Data is big business in today’s world. Companies, marketers and researchers will pay out the nose for consumer information like interests and spending habits. Click or tap to see what Facebook does with the data it collects on you.
But the corporate world isn’t the only group interested in your data. Hackers, people searchers and cybercriminals are obsessed with compiling data too. With just a name, a face and a phone number, it’s easy to impersonate just about anyone online.
Malicious data collection is bad, but what happens when billions of peoples’ information is stored on an unsecured platform? It’s a recipe for identity theft and disaster. Well, surprise, surprise. That’s exactly what happened. Here’s what you need to know.
Mysterious server contains database with billions of harvested profiles
According to new reports from Wired, an unsecured server containing profile information from billions of users was discovered on Google Cloud Services. Initially discovered by dark web researcher Vinny Troia, the database appears to have been compiled by entities using third-party people search services.

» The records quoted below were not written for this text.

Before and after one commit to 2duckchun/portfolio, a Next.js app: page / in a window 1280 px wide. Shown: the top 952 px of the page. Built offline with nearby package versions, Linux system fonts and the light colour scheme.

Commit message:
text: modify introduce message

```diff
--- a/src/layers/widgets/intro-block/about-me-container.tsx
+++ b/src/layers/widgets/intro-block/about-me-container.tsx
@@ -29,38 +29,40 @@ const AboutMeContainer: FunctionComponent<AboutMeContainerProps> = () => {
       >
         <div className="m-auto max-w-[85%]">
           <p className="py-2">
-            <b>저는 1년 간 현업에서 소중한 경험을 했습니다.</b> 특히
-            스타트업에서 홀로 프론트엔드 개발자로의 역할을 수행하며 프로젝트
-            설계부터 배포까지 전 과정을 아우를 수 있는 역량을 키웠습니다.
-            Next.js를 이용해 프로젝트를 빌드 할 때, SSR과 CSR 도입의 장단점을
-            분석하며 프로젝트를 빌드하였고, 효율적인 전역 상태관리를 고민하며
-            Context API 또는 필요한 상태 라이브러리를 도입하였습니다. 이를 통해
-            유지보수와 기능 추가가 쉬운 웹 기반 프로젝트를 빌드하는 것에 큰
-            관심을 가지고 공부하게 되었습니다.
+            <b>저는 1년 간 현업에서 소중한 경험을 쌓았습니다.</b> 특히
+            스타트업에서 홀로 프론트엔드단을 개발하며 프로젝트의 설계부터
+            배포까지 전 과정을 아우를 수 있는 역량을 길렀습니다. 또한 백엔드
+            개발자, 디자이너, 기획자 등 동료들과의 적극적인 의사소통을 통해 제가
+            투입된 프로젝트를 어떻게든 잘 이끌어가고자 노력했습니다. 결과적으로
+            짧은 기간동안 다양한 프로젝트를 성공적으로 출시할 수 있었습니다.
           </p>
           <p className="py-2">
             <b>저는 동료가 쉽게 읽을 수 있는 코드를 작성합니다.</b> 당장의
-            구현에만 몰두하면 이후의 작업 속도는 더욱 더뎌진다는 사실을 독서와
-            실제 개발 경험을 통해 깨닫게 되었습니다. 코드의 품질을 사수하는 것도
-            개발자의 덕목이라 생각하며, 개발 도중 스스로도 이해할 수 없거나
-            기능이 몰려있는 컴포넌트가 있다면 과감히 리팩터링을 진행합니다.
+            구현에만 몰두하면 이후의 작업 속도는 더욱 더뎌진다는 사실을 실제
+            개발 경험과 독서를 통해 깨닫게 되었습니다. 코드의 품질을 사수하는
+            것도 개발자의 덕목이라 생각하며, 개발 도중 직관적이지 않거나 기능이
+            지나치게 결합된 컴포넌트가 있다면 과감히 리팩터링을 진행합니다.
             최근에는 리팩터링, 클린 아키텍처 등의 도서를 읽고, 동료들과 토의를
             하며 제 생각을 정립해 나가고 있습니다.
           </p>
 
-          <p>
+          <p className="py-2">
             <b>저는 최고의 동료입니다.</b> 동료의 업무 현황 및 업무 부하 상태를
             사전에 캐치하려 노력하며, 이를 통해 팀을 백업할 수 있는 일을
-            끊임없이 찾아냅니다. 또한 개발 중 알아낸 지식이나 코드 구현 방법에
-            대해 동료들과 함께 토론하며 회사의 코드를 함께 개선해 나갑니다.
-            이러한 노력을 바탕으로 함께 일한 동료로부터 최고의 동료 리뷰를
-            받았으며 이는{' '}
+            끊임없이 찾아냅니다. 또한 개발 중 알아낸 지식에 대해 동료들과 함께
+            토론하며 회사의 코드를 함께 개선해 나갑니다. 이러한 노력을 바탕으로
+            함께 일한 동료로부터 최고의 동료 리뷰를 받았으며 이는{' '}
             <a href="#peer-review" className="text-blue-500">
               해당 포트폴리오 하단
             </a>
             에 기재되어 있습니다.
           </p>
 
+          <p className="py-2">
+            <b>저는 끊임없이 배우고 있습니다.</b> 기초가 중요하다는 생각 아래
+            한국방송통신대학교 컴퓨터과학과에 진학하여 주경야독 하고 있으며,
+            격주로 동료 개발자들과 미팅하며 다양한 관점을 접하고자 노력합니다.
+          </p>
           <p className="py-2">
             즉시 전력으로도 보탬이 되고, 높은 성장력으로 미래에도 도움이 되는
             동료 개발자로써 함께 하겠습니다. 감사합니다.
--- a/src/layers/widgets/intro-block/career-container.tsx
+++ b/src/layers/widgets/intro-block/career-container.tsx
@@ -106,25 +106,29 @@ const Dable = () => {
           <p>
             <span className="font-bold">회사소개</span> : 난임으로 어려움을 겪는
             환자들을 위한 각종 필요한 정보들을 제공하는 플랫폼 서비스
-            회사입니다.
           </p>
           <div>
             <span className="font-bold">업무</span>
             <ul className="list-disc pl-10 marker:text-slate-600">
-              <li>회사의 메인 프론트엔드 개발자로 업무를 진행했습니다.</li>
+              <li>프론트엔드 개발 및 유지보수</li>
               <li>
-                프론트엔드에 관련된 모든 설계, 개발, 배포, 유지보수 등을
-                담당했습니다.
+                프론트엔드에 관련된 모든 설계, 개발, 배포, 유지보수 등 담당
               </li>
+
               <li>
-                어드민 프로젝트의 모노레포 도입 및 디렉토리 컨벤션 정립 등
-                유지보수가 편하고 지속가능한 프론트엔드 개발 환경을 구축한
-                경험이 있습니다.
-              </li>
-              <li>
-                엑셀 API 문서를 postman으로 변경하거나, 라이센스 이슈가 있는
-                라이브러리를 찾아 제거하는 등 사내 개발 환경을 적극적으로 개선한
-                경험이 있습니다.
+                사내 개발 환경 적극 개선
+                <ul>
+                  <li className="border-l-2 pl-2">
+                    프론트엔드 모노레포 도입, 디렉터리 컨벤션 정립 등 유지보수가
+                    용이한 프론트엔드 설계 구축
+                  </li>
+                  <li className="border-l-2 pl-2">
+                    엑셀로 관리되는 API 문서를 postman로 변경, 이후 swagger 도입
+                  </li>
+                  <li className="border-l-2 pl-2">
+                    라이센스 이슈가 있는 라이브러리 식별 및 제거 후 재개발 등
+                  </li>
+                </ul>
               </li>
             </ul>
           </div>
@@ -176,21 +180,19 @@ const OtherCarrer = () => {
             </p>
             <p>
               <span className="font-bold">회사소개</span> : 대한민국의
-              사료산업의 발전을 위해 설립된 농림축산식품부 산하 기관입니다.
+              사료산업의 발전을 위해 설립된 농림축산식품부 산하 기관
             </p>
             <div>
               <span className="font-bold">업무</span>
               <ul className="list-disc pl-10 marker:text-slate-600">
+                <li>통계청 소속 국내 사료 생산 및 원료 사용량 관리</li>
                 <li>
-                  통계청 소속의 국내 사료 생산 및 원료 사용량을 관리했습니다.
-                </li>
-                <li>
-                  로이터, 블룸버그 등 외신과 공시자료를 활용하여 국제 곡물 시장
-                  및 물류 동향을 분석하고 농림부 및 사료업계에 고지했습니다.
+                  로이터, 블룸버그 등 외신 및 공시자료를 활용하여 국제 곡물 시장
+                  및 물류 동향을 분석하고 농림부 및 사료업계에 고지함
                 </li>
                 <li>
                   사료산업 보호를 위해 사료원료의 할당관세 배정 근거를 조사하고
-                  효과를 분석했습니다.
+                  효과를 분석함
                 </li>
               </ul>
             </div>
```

The datasets in the server were labeled with the names of several prominent people search companies, such as PDL Labs of San Francisco, California. PDL Labs acknowledged the data matches the type of information they have on file, but they claimed no responsibility for hosting it without any security.
Analysts speculate it’s very likely the data was intentionally left in the open, so hackers and cybercriminals had access to billions of profiles for their schemes.
The server contained information like home and cell phone numbers, full Facebook and Twitter profiles and LinkedIn work histories. This data could easily be used for identity theft or SIM swapping scams. Click or tap here to see why SIM swapping scams are such dangerous forms of identity theft.
Could my data be part of this leak?
No obvious culprit or motive has been discovered behind the leak yet, but based on the numbers alone, there’s a good chance you or someone you know is affected by it. Thankfully, most of the data contained in the leak is information that could be public anyway.
Much of the data was harvested by people search websites — which anyone can buy from. The primary issue here is that the data is compiled into one place with no protections. That makes it an attractive option for hackers and identity thieves to get a head start on their targets.
So what’s the best way to fight against identity theft from this enormous leak? There are a few things you can do, but if you haven’t noticed any obvious signs like missing money, new accounts in your name or strange inquiries from your mobile carrier, you’re probably safe for now.
Instead, you should look at this incident as an opportunity to safeguard your data before anyone has a chance to strike. Start by changing the privacy settings on your social media profiles. Click or tap here to learn how to go dark on social media.
Make sure to keep a clear eye on your bank accounts and credit reports. If you find an account has been opened in your name, or if you want to err on the side of caution, freeze your credit. This will prevent anyone from opening any accounts in your name. Click or tap here to learn more about credit freezes.